"Eagle" is the name of a beautiful animal, but it also stands for "Easily Applicable Graphical Layout Editor", the name of a famous software that helps you to conceive and make printed circuit boards (PCB). I already used it a lot to make PCBs. For instance, I made a few Klon buffer boards with it. I decided to write a serie of articles explaining how to use it to make PCB for your guitar pedals.
- Getting started (you are reading this one now)
- Tracing the circuit (to be published)
- Creating the PCB layout (to be published)
Become free to make PCB like you want with Eagle
Why using Eagle?There are many different different software to create PCBs that are available nowadays: DipTrace, KiCad (open source), Express PCB, Fritzing... Why using Eagle instead of these ones?
Well, there are several reasons.

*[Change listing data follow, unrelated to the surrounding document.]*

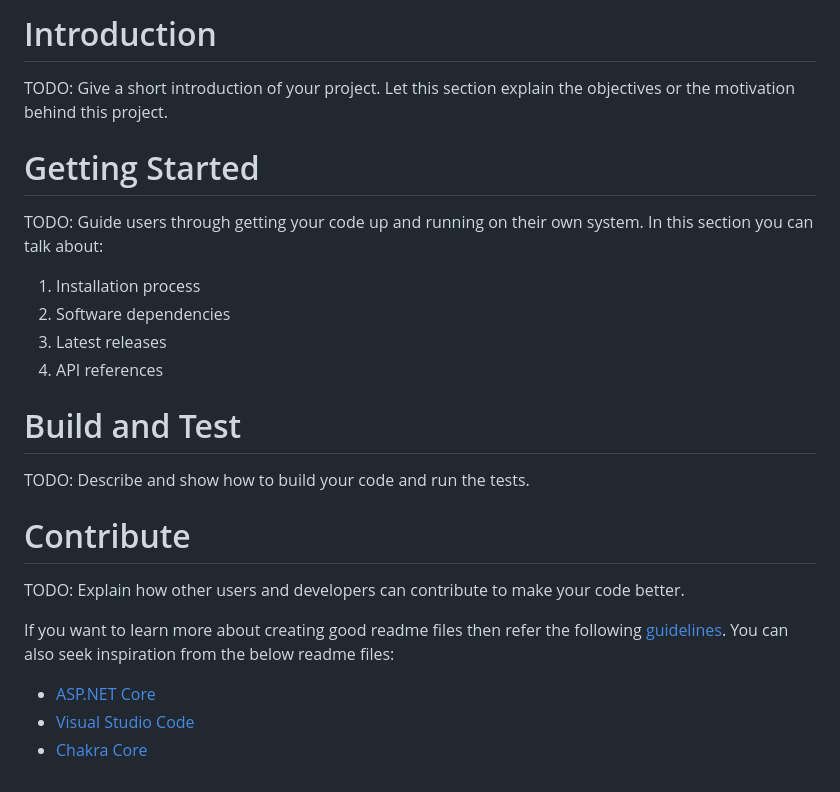
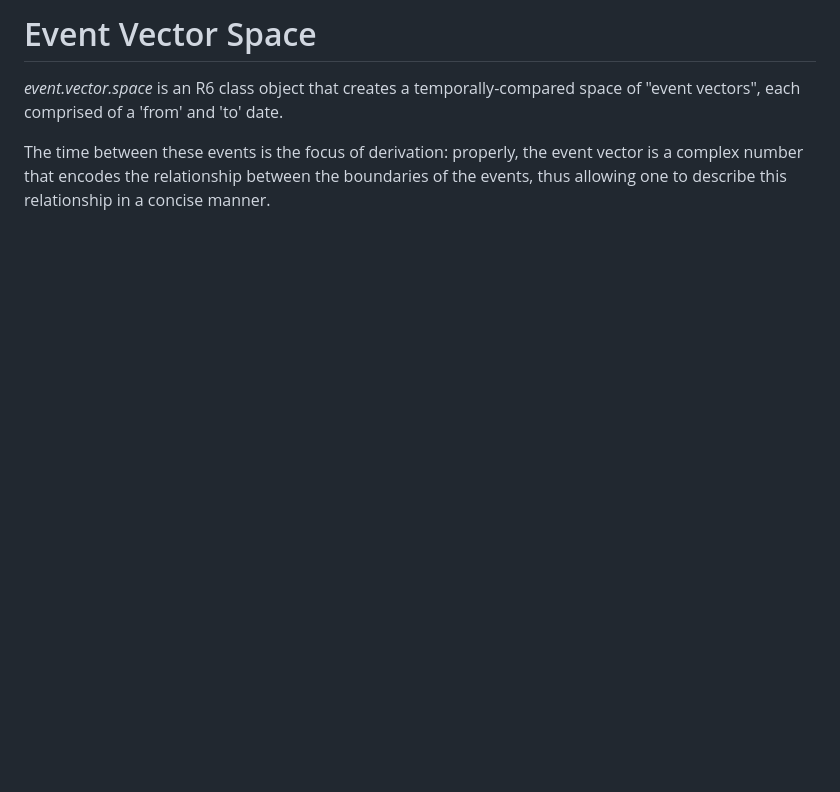
Before and after one commit to delriaan/event.vectors, a Markdown page: README.md, the part around the change. Rendered like a GitHub page; blank space fills up the shorter version.

Commit message:
Documentation Updates

```diff
--- a/README.md
+++ b/README.md
@@ -1,20 +1,5 @@
-# Introduction
-TODO: Give a short introduction of your project. Let this section explain the objectives or the motivation behind this project.
+# Event Vector Space
 
-# Getting Started
-TODO: Guide users through getting your code up and running on their own system. In this section you can talk about:
-1.	Installation process
-2.	Software dependencies
-3.	Latest releases
-4.	API references
+_event.vector.space_ is an R6 class object that creates a temporally-compared space of "event vectors", each comprised of a 'from' and 'to' date.
 
-# Build and Test
-TODO: Describe and show how to build your code and run the tests.
-
-# Contribute
-TODO: Explain how other users and developers can contribute to make your code better.
-
-If you want to learn more about creating good readme files then refer the following [guidelines](https://docs.microsoft.com/en-us/azure/devops/repos/git/create-a-readme?view=azure-devops). You can also seek inspiration from the below readme files:
-- [ASP.NET Core](https://github.com/aspnet/Home)
-- [Visual Studio Code](https://github.com/Microsoft/vscode)
-- [Chakra Core](https://github.com/Microsoft/ChakraCore)
+The time between these events is the focus of derivation: properly, the event vector is a complex number that encodes the relationship between the boundaries of the events, thus allowing one to describe this relationship in a concise manner.
```
Also changed, not shown: img/book-305126_1280.png (added), 6 other files.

Eagle is free. If you are using Eagle for your personnal use, it is a freeware. Of course, there are limitations that come with the freeware version, but they are not really a problem when it comes to guitar pedal PCB development: maximum size of 100 x 80 mm (4 x 3.2 inches), which is really big for a guitar pedal PCB, only 2 layers maximum (well, we are not going to use more anyway), and one schematic maximum per project. If you want to sell your projects, you will have to buy it, but for simple projects like guitar pedals, the Lite edition is enough and costs only 69$! If you need to buy it, respect the developpers, do not be ill-eagle (badum tsss) and buy it.
Eagle is well documented. There are a lot of books, websites, videos that are dedicated to Eagle software. If you ever encounter a problem, or if you do not know how to use a precise function, you will always find a solution somewhere. I will write a list of useful websites down this post.
Eagle has the most complete libraries. When creating a PCB, you need to specify what component you are going to use in your circuit. Is it a small 1/8W resistor, a big 1W one? Is it an electrolytic capacitor or a tantalum one? You can imagine that it is very important to precise it in order to have the good component "shape" on your PCB. In order to do that, you have lists of components that are called "libraries", which contains hundreds of different components! Eagle has a lot of libraries for all kinds of components, and some libraries had been made especially for guitar pedals!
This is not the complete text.